University of Zambia (UNZA) political science lecturer Lee Habasonda says government’s decision to expel Cuban Ambassador to Zambia Nelson Pages Vilas shows the level of hostility and deteriorating relations between the two states.
And Habasonda says Ambassador Vilas’ expulsion proves that the Zambian government does not like what the Cuban government is doing in Zambia.
In to a statement made available to News Diggers! Habasonda observed that the expulsion of Ambassador Vilas was ill timed and did not add any value to the country’s already sinking international reputation.
“This week the debate has been centred around the decision by the Zambian government to send the Cuban Ambassador packing to Havana. Indeed, Zambian authorities evoked the relevant instruments of the Vienna Convention on Diplomatic Relations (VCDR). The VCDR codifies diplomatic conduct and privileges. In examining the Zambian government action, it is important to note that the convention gives quite a bit of leeway on kicking out diplomats. Article 9 states, ‘the receiving state may at any time and without having to explain its decision, notify the sending state that the head of the mission or any member of the diplomatic staff of the mission is persona non grata or that any other member of the staff of the mission is not acceptable. In such cases, the sending state shall, as appropriate, either recall the person concerned or terminate his functions with the mission’,” Habasonda said.
“The government intention would seem to sit well with the expectation that the Cuban government would recall Ambassador Pages Villas or terminate his functions with the Zambian mission. However, while the government reserves the right to revoke accreditation of Ambassador Villas to Zambia, there are implications to this action. First, it shows a deterioration of relations between the two states and secondly it shows a level of hostility. This is a country that has trained many Zambian students and quite a number of doctors. The question is whether the measure government has imposed on the ambassador is proportional to his action and in the best interest of the two countries. Considering that Zambia and Cuba share historical ties which date back in time, the action by government which is not necessarily wrong seems to be insensitive to the long standing friendship between the two countries. Indeed, Ambassador Pages should have been given a demarche and censured accordingly instead of the extreme measure to expel him which risks our cordial relations with Cuba- a major actor in the south to south cooperation.”

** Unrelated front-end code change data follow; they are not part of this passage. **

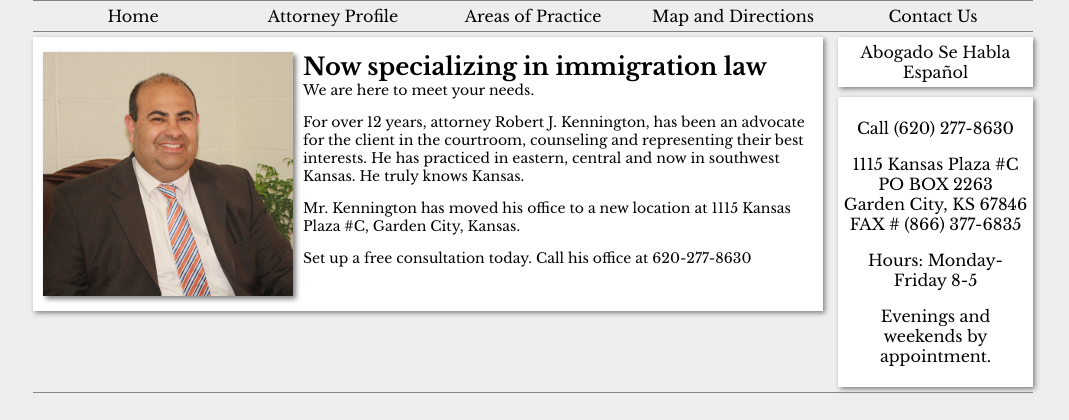
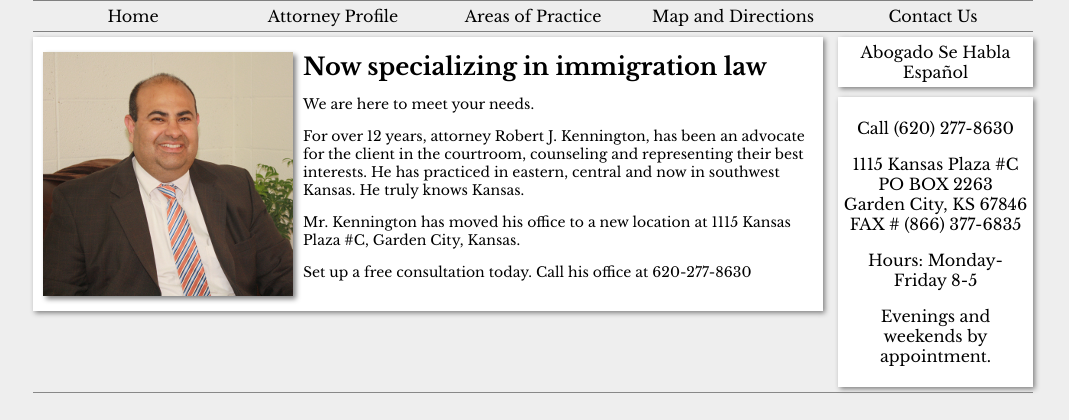
Before and after one commit to owenleonard/rkenningtonlaw, a Django app: template templates/kenningtonlaw/index.html in a window 1280 px wide. Shown: the part 160-580 px from the top of the page, without its empty margins (107-1176 px from the left). Run offline with Django 3.2, Linux system fonts and the light colour scheme; the template is opened without the code that fills it, so the values that code supplies are empty; some web fonts are replaced.

Commit message:
fix article title layout

```diff
--- a/static/css/main.css
+++ b/static/css/main.css
@@ -161,6 +161,8 @@ a[name] {
 }
 
 .article-title {
+	display: block;
 	font-size: 24px;
 	font-weight: bold;
+	margin-bottom: 14px;
 }
```
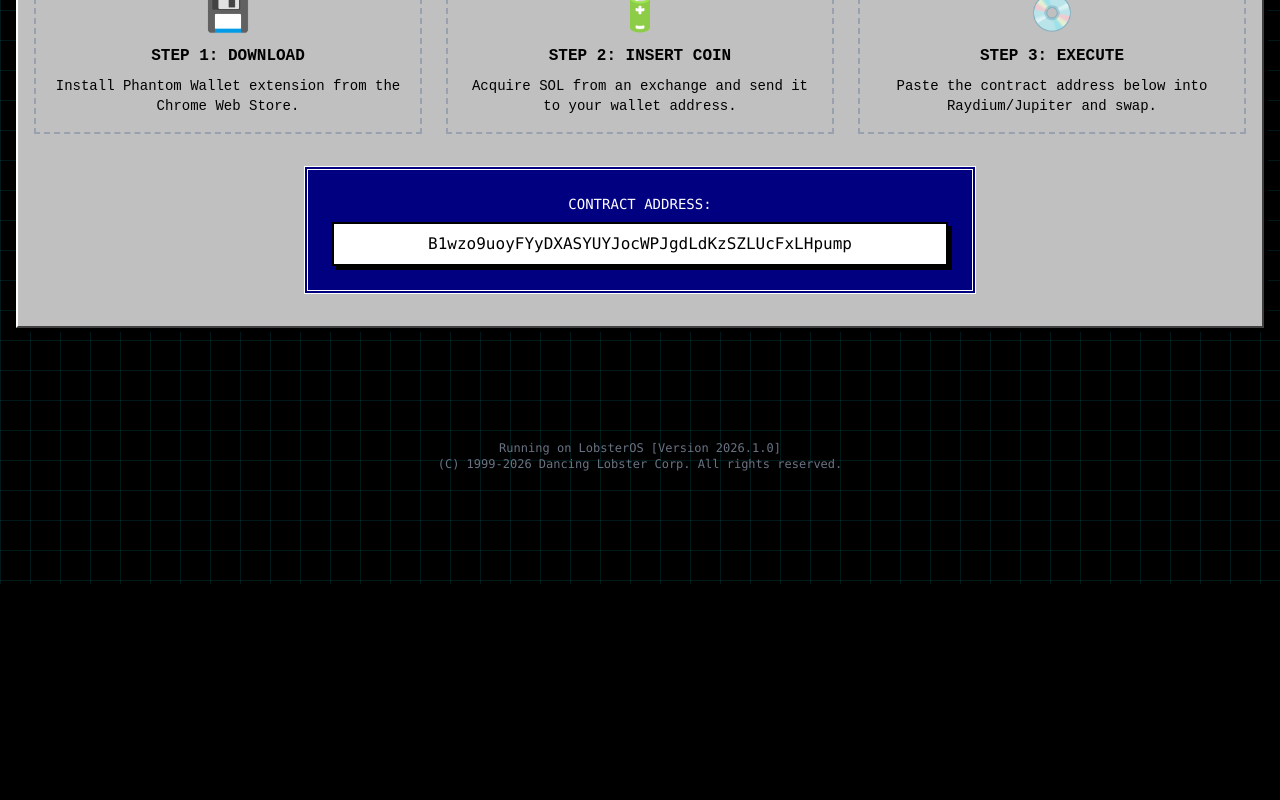
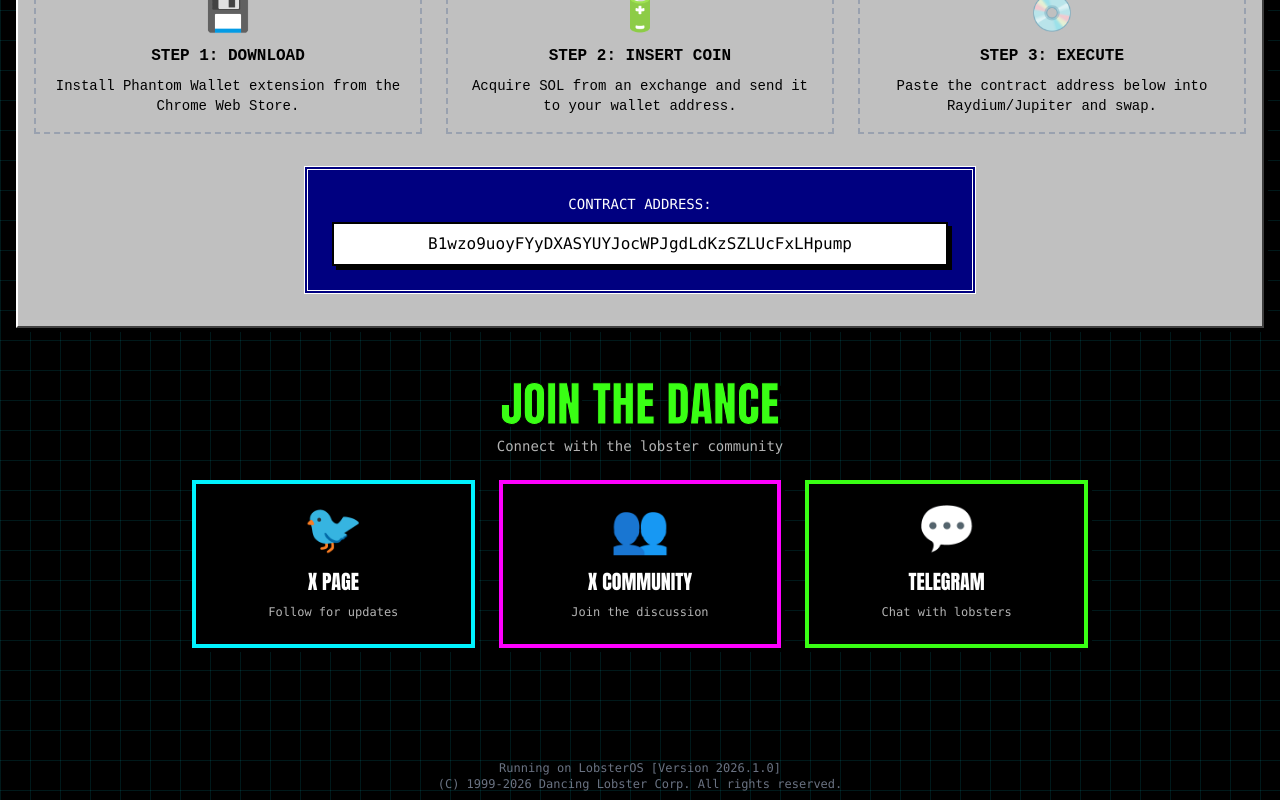
Before and after one commit to robbysoerya/dancinglobsters, a Next.js app: page / in a window 1280 px wide. Shown: the part 2000-2800 px from the top of the page. Before the commit the page ends 2584 px from the top, so only its background shows below. Built offline with nearby package versions, Linux system fonts and the light colour scheme.

Commit message:
feat: add socials integration

```diff
--- a/app/page.tsx
+++ b/app/page.tsx
@@ -206,6 +206,53 @@
                  {copied && <p className="mt-2 text-(--neon-green) font-bold blink">COPIED TO CLIPBOARD!</p>}
               </div>
            </RetroWindow>
+         </div>
+
+
+        {/* Social Links Section */}
+        <div className="lg:col-span-12 mt-8">
+           <div className="text-center mb-6">
+              <h2 className="font-impact text-4xl md:text-5xl text-(--neon-green) text-stroke mb-2">JOIN THE DANCE</h2>
+              <p className="font-mono text-sm opacity-70">Connect with the lobster community</p>
+           </div>
+           <div className="grid grid-cols-1 md:grid-cols-3 gap-6 max-w-4xl mx-auto">
+              <a
+                href="https://x.com/DLobsters57732"
+                target="_blank"
+                rel="noopener noreferrer"
+                className="group relative"
+              >
+                 <div className="bg-black border-4 border-(--neon-blue) p-6 text-center hover:bg-(--neon-blue) hover:text-black transition-all duration-300 box-shadow-hard hover:translate-y-[-4px]">
+                    <div className="text-5xl mb-3">🐦</div>
+                    <h3 className="font-impact text-xl mb-2">X PAGE</h3>
+                    <p className="font-mono text-xs opacity-70 group-hover:opacity-100">Follow for updates</p>
+                 </div>
+              </a>
+              <a
+                href="https://x.com/i/communities/2015981886930137133"
+                target="_blank"
+                rel="noopener noreferrer"
+                className="group relative"
+              >
+                 <div className="bg-black border-4 border-(--neon-pink) p-6 text-center hover:bg-(--neon-pink) hover:text-black transition-all duration-300 box-shadow-hard hover:translate-y-[-4px]">
+                    <div className="text-5xl mb-3">👥</div>
+                    <h3 className="font-impact text-xl mb-2">X COMMUNITY</h3>
+                    <p className="font-mono text-xs opacity-70 group-hover:opacity-100">Join the discussion</p>
+                 </div>
+              </a>
+              <a
+                href="https://t.co/y5bt7XmaSa"
+                target="_blank"
+                rel="noopener noreferrer"
+                className="group relative"
+              >
+                 <div className="bg-black border-4 border-(--neon-green) p-6 text-center hover:bg-(--neon-green) hover:text-black transition-all duration-300 box-shadow-hard hover:translate-y-[-4px]">
+                    <div className="text-5xl mb-3">💬</div>
+                    <h3 className="font-impact text-xl mb-2">TELEGRAM</h3>
+                    <p className="font-mono text-xs opacity-70 group-hover:opacity-100">Chat with lobsters</p>
+                 </div>
+              </a>
+           </div>
         </div>
 
       </section>
```
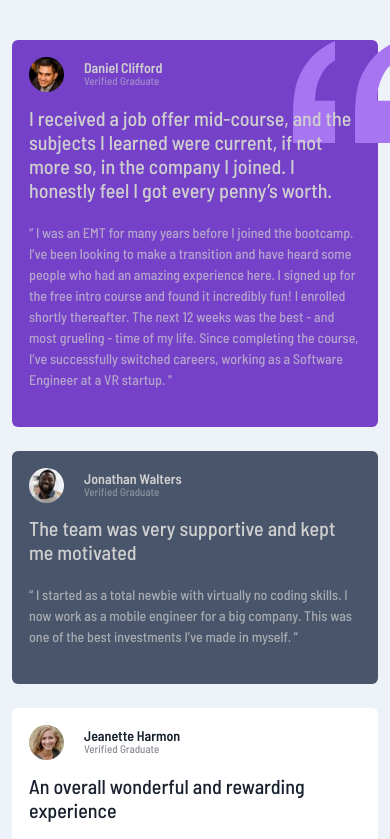
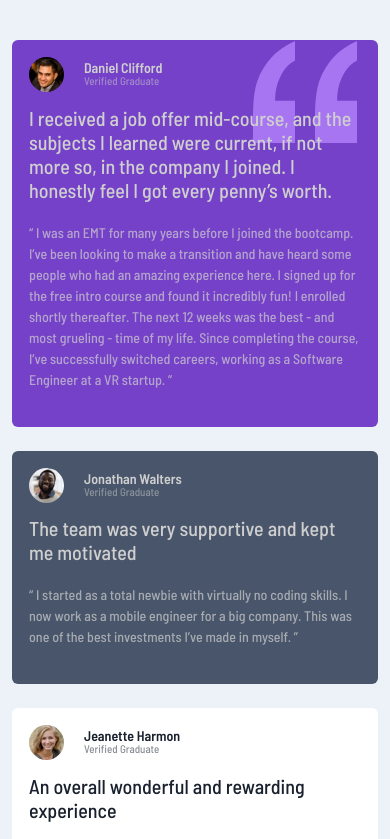
Before and after one commit to oviematthew/testimonial-grid-section, a plain HTML site: page index.html in a window 390 px wide. Shown: the top 839 px of the page. Drawn offline with nearby package versions, Linux system fonts and the light colour scheme.

Commit message:
Add files via upload

```diff
--- a/style.css
+++ b/style.css
@@ -71,7 +71,7 @@ main {
 
 @media only screen and (max-width: 600px)  {
     .svgicon {
-        left: 280px;
+        left: 240px;
 
     }
 
```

And Habasonda observed that the expulsion was sending a very serious message to Cuba.
“The expulsion of the Cuban Ambassador to Zambia from the country is a very serious message being sent to Cuba and indicates a level of tension caused either by the Cuban policies or the conduct of the ambassador in Zambia. By sending Cuba’s ambassador back home, Zambia is saying very clearly that they do not like what the government of Cuba is doing in Zambia or do not approve of the ambassador himself. One would therefore urge government and diplomats to engage constantly so that such actions do not create a bad impression about both Zambia and Cuba. As it were, while the ambassador may have over stepped in his role as a representative of the head of state, the action makes Zambia appear to be highly intolerant in matters incidental to domestic politics when this could have been addressed differently. Obviously with the international bad press on Zambia’s treatment of opposition parties in the country, the act is ill timed and does not add much value to this sagging international reputation. Additionally, the government should have given centre stage to the ministry of Foreign Affairs to deal with this matter despite the president being the chief diplomat,” stated Habasonda.